* Working data *
########################################
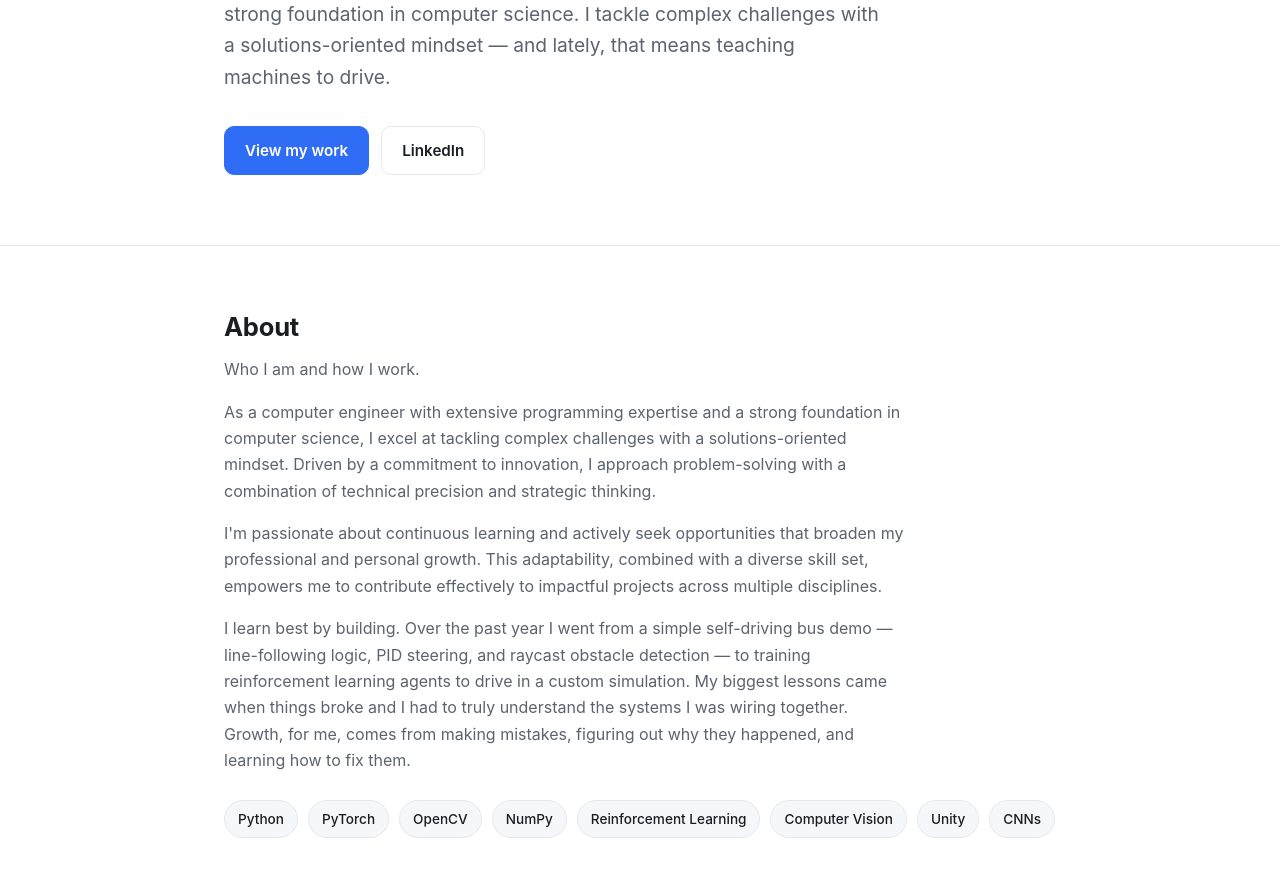
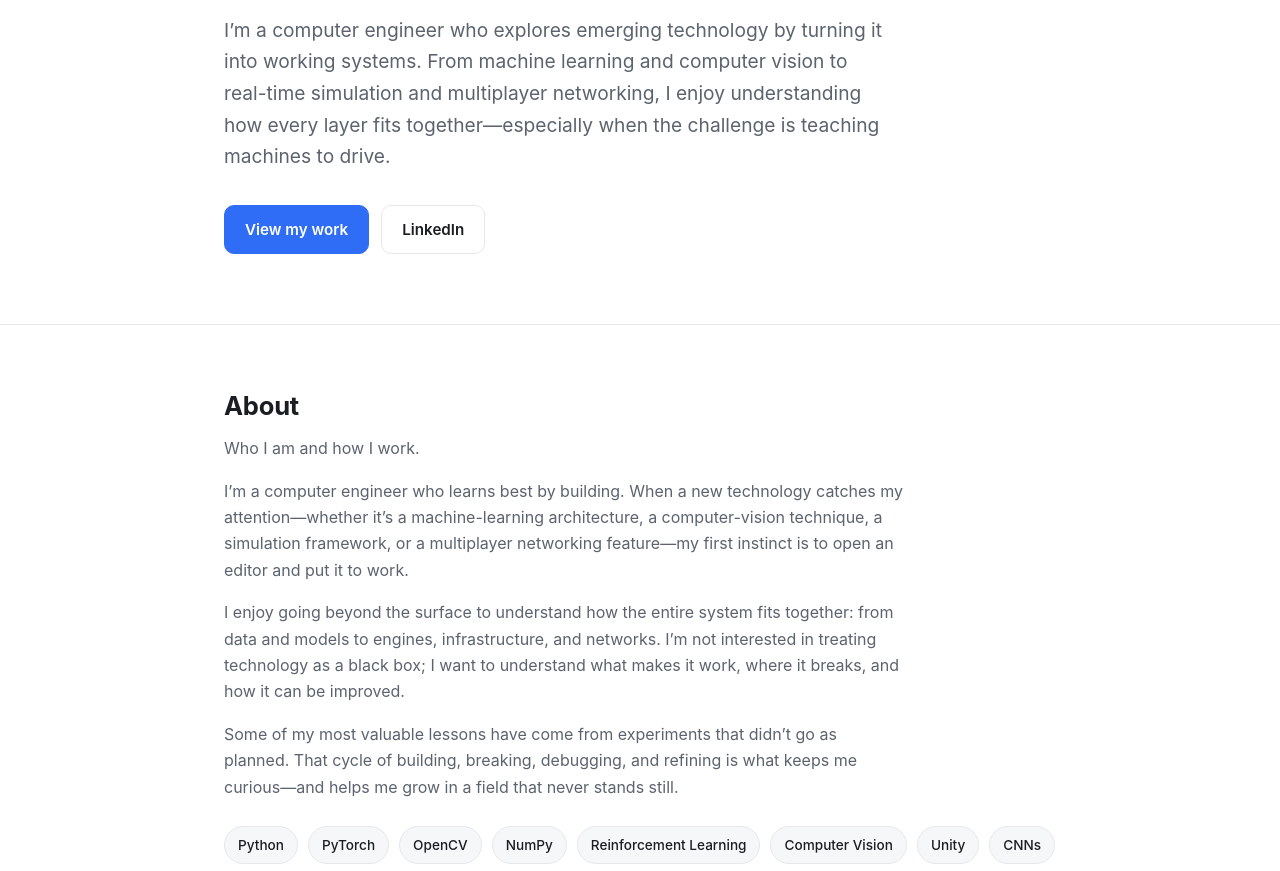
Before and after one commit to ZongPoh/zongpoh.github.io, a plain HTML site: page index.html in a window 1280 px wide. Shown: the part 352-1223 px from the top of the page. Drawn offline with Linux system fonts and the light colour scheme.

Commit message:
Introduction Wordings Update

```diff
--- a/index.html
+++ b/index.html
@@ -163,11 +163,12 @@
 <header class="hero">
   <div class="wrap">
     <span class="eyebrow">Computer Engineer · Machine Learning · Computer Vision</span>
-    <h1>Hi, I'm Zong Poh.<br />I build things that learn.</h1>
+    <h1>Hi, I'm Zong Poh.<br />I learn by building&mdash;and build things that learn.</h1>
     <p class="lead">
-      A computer engineer with extensive programming expertise and a strong foundation
-      in computer science. I tackle complex challenges with a solutions-oriented
-      mindset — and lately, that means teaching machines to drive.
+      I&rsquo;m a computer engineer who explores emerging technology by turning it into
+      working systems. From machine learning and computer vision to real-time simulation
+      and multiplayer networking, I enjoy understanding how every layer fits
+      together&mdash;especially when the challenge is teaching machines to drive.
     </p>
     <div class="cta">
       <a class="btn primary" href="#projects">View my work</a>
@@ -181,24 +182,21 @@
     <h2>About</h2>
     <p class="section-sub">Who I am and how I work.</p>
     <p>
-      As a computer engineer with extensive programming expertise and a strong
-      foundation in computer science, I excel at tackling complex challenges with a
-      solutions-oriented mindset. Driven by a commitment to innovation, I approach
-      problem-solving with a combination of technical precision and strategic thinking.
+      I&rsquo;m a computer engineer who learns best by building. When a new technology
+      catches my attention&mdash;whether it&rsquo;s a machine-learning architecture, a
+      computer-vision technique, a simulation framework, or a multiplayer networking
+      feature&mdash;my first instinct is to open an editor and put it to work.
     </p>
     <p>
-      I'm passionate about continuous learning and actively seek opportunities that
-      broaden my professional and personal growth. This adaptability, combined with a
-      diverse skill set, empowers me to contribute effectively to impactful projects
-      across multiple disciplines.
+      I enjoy going beyond the surface to understand how the entire system fits together:
+      from data and models to engines, infrastructure, and networks. I&rsquo;m not
+      interested in treating technology as a black box; I want to understand what makes
+      it work, where it breaks, and how it can be improved.
     </p>
     <p>
-      I learn best by building. Over the past year I went from a simple self-driving
-      bus demo — line-following logic, PID steering, and raycast obstacle detection —
-      to training reinforcement learning agents to drive in a custom simulation. My
-      biggest lessons came when things broke and I had to truly understand the systems
-      I was wiring together. Growth, for me, comes from making mistakes, figuring out
-      why they happened, and learning how to fix them.
+      Some of my most valuable lessons have come from experiments that didn&rsquo;t go as
+      planned. That cycle of building, breaking, debugging, and refining is what keeps me
+      curious&mdash;and helps me grow in a field that never stands still.
     </p>
     <div class="skills">
       <span class="chip">Python</span>
@@ -209,6 +207,9 @@
       <span class="chip">Computer Vision</span>
       <span class="chip">Unity</span>
       <span class="chip">CNNs</span>
+      <span class="chip">C#</span>
+      <span class="chip">Multiplayer Networking</span>
+      <span class="chip">Simulation</span>
     </div>
   </div>
 </section>
```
########################################
* Try it *
Please tally the lines above that include the word "extensive" and answer with the number by itself.

* Completed task *
2